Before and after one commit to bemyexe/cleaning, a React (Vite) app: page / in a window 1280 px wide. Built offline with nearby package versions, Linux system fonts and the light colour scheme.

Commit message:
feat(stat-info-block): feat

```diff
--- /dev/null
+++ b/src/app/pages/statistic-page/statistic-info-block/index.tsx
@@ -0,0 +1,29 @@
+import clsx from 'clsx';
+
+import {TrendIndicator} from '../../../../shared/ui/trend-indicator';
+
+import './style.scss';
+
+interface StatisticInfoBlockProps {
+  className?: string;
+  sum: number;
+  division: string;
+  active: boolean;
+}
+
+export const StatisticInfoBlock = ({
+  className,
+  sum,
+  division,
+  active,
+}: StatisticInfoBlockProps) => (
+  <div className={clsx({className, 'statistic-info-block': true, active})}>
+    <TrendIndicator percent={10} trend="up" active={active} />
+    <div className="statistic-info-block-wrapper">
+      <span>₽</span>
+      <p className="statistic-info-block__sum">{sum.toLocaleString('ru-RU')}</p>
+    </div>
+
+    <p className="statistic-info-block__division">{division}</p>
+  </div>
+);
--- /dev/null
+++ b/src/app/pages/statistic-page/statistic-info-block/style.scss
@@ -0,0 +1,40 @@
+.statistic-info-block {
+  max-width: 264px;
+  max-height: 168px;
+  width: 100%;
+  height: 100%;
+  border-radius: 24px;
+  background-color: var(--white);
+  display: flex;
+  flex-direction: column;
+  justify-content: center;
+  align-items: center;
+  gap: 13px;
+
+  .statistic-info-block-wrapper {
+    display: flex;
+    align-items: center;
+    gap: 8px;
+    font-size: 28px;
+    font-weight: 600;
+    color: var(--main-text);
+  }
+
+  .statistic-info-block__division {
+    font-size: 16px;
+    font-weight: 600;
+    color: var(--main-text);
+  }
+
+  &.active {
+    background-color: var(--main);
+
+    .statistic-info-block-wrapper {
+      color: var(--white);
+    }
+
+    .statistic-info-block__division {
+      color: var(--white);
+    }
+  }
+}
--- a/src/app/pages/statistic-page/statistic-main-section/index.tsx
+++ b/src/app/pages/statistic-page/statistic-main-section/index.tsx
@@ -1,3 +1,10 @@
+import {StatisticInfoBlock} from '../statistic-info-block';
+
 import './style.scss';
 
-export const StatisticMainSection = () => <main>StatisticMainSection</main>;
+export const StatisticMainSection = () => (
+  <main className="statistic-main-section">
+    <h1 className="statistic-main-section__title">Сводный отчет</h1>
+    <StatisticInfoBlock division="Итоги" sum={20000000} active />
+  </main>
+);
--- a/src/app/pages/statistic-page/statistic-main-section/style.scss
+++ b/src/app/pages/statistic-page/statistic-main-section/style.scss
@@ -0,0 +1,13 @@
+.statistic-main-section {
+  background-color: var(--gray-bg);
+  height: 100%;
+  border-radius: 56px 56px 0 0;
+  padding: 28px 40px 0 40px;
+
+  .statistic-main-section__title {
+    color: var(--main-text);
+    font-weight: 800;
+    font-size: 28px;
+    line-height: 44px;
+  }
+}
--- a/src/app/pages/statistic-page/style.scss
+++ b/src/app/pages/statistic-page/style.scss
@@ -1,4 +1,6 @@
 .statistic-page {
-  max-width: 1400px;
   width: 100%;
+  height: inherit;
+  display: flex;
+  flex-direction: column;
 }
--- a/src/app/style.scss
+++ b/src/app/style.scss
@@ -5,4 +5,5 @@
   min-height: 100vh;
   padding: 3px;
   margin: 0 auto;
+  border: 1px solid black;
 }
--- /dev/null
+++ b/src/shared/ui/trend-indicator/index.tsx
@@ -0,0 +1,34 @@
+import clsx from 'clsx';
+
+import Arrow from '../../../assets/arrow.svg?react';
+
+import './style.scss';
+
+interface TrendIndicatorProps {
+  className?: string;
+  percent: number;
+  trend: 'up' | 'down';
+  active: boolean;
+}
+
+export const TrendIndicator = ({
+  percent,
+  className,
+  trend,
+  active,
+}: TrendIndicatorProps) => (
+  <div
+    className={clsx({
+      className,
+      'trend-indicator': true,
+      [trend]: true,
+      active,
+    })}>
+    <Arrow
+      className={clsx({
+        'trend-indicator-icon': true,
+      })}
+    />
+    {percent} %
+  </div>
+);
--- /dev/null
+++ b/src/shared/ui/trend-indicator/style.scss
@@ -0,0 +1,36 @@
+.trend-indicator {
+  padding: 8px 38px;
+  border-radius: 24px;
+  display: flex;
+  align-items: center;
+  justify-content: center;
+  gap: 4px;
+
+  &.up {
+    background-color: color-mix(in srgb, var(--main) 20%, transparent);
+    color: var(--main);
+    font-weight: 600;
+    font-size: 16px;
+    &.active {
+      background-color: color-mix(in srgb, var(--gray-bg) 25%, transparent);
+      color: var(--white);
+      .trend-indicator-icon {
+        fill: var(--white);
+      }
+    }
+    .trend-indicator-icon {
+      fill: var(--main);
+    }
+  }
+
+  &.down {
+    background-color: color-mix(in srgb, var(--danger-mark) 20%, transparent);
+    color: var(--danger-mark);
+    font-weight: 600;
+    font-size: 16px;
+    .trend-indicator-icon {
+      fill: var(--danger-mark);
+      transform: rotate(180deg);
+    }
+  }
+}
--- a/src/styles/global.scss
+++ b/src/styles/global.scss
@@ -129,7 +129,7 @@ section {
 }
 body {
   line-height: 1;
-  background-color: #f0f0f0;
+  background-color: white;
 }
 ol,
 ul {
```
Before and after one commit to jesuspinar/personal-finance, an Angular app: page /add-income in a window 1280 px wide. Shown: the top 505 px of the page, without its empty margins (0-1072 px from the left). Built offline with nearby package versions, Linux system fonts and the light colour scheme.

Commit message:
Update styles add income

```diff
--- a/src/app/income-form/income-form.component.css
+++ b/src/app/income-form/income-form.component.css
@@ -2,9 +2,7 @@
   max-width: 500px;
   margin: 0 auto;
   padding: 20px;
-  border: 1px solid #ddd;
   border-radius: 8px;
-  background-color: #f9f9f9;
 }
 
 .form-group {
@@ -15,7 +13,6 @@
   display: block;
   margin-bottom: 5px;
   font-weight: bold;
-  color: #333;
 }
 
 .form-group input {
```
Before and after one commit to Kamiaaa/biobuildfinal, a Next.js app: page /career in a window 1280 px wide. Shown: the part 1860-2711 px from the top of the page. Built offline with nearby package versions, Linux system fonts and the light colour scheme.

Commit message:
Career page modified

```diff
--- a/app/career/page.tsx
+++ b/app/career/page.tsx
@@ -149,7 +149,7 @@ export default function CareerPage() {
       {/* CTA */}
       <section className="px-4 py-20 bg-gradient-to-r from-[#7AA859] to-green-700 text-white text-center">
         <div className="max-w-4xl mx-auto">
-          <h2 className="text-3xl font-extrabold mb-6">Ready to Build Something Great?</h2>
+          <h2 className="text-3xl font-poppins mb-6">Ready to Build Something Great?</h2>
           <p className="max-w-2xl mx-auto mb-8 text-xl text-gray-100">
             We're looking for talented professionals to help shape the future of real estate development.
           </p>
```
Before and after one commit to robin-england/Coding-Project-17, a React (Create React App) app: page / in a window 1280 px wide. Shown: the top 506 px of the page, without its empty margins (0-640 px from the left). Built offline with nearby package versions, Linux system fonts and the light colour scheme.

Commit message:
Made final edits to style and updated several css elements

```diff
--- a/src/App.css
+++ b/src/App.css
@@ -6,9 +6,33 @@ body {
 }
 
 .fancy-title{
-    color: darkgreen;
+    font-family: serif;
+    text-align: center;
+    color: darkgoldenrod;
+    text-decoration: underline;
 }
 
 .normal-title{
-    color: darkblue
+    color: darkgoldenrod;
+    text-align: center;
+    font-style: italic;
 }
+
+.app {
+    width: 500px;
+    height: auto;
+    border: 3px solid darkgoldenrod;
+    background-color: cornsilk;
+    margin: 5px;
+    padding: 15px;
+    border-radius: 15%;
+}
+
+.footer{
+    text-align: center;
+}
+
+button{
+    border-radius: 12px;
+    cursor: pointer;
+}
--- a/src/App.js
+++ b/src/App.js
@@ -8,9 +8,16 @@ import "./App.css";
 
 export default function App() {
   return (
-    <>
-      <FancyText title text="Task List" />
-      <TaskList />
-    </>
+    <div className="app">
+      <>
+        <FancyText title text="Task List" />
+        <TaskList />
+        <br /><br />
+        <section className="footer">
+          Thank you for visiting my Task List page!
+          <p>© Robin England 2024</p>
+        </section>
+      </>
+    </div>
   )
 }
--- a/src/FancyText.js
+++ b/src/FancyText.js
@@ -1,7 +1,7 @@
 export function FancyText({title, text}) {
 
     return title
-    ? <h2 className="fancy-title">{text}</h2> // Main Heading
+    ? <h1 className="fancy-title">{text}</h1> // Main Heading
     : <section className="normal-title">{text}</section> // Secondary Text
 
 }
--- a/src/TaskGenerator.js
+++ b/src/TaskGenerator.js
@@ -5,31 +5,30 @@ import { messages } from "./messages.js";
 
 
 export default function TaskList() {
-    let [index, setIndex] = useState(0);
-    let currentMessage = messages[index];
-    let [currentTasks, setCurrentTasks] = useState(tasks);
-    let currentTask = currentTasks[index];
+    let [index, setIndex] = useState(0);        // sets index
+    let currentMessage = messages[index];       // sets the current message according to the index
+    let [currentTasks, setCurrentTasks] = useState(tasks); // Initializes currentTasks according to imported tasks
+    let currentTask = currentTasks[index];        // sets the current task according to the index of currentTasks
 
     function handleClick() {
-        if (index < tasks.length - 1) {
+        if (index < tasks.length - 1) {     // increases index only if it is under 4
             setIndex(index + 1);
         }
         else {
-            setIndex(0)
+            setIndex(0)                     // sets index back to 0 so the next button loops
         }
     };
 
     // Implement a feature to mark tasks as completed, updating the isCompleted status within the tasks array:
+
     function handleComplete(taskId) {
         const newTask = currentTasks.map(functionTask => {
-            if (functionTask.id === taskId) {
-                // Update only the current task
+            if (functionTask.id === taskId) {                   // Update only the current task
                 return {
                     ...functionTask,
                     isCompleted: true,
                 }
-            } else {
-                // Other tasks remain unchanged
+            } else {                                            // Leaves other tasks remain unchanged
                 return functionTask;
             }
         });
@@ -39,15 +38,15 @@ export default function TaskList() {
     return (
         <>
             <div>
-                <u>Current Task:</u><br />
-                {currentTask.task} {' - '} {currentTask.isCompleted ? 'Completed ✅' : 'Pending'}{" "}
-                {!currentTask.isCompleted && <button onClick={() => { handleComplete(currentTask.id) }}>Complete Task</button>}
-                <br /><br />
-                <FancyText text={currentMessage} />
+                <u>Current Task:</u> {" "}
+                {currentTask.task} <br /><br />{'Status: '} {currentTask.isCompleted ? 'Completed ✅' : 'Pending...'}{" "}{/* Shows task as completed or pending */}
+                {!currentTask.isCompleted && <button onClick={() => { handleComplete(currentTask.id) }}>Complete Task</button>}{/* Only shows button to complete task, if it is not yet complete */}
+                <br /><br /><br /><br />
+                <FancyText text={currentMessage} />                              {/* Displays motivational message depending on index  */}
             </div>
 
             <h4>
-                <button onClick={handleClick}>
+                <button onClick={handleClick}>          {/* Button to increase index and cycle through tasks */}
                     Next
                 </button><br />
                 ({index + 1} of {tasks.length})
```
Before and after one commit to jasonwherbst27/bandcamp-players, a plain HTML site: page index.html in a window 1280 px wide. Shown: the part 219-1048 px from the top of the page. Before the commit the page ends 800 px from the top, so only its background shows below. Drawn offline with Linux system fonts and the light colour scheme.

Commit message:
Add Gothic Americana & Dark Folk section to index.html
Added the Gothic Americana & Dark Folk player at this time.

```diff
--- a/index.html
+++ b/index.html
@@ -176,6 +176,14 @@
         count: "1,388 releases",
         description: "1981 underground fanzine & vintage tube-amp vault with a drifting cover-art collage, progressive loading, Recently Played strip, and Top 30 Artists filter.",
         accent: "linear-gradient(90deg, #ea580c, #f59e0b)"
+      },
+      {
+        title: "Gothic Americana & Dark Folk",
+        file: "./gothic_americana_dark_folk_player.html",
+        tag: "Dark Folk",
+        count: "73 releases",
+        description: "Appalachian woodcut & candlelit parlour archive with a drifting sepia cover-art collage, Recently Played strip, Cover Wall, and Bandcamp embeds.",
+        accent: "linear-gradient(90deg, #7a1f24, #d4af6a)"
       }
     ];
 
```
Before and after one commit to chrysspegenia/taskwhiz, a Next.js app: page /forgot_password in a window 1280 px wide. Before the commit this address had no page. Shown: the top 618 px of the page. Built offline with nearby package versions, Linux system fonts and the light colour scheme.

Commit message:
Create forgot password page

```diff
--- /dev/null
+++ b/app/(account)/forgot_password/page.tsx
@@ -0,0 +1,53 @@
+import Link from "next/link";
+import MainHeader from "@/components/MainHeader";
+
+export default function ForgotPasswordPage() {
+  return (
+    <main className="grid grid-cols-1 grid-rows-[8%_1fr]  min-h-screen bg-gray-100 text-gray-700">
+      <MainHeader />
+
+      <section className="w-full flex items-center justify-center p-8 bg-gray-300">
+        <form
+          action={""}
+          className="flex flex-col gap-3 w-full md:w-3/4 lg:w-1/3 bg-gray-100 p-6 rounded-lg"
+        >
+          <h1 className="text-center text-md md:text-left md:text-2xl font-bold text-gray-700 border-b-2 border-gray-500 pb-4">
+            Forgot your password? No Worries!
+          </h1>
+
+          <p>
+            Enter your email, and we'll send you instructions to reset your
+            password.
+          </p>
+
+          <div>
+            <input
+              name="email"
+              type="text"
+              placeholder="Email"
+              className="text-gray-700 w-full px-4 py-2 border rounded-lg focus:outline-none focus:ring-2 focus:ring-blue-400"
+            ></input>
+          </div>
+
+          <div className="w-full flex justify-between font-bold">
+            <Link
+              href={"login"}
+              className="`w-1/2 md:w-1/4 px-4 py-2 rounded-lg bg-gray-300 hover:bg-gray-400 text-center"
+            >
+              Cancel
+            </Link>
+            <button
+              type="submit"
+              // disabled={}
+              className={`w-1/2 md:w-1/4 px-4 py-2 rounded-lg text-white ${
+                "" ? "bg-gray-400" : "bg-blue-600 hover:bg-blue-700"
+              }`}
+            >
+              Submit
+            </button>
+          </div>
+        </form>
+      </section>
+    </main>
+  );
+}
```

-- -- --

▶ What to produce: In the listing above, find each line containing "useState" and copy it.

▶ Result for this task:
-    let [index, setIndex] = useState(0);
-    let [currentTasks, setCurrentTasks] = useState(tasks);
+    let [index, setIndex] = useState(0);        // sets index
+    let [currentTasks, setCurrentTasks] = useState(tasks); // Initializes currentTasks according to imported tasks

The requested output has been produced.